▸ **Exercise details**:
Please return every line of the records below that contains the word "Pending".

▸ **Supplied information**:
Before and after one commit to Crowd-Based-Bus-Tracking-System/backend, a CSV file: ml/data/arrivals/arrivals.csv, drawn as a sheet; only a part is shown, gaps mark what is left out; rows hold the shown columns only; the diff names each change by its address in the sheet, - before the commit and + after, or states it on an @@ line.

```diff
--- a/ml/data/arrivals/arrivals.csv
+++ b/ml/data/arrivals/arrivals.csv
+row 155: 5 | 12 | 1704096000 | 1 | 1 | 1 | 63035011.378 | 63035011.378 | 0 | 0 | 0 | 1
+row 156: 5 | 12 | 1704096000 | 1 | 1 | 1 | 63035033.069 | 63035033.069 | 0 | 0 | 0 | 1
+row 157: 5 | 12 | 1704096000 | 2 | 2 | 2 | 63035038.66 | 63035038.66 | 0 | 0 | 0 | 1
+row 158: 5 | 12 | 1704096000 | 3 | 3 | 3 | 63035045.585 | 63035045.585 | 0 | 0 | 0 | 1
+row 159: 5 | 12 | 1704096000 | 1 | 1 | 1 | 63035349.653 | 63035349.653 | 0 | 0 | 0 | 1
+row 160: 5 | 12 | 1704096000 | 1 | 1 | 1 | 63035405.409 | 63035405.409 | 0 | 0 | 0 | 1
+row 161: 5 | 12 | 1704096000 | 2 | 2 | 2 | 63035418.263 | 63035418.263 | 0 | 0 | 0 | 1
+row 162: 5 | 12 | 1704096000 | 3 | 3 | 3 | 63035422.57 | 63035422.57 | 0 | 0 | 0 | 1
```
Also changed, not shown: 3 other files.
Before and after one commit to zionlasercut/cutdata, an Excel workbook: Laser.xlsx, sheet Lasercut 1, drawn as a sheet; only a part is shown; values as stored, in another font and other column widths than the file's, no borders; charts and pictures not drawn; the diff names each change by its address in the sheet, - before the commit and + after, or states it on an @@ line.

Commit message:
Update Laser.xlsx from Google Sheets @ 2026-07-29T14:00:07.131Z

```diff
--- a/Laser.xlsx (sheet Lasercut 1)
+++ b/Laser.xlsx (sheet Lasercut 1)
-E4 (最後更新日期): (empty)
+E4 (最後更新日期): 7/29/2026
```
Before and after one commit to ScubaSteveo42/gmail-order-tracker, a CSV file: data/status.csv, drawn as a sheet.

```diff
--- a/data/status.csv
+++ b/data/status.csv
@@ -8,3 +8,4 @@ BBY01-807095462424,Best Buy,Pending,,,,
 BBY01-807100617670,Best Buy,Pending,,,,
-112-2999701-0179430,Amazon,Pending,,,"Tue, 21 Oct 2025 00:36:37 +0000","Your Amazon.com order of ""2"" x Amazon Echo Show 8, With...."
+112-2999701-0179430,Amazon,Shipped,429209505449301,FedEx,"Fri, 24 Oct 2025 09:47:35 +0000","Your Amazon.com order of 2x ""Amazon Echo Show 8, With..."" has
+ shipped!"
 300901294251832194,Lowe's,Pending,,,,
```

▸ **Task answer**:
@@ -8,3 +8,4 @@ BBY01-807095462424,Best Buy,Pending,,,,
 BBY01-807100617670,Best Buy,Pending,,,,
-112-2999701-0179430,Amazon,Pending,,,"Tue, 21 Oct 2025 00:36:37 +0000","Your Amazon.com order of ""2"" x Amazon Echo Show 8, With...."
 300901294251832194,Lowe's,Pending,,,,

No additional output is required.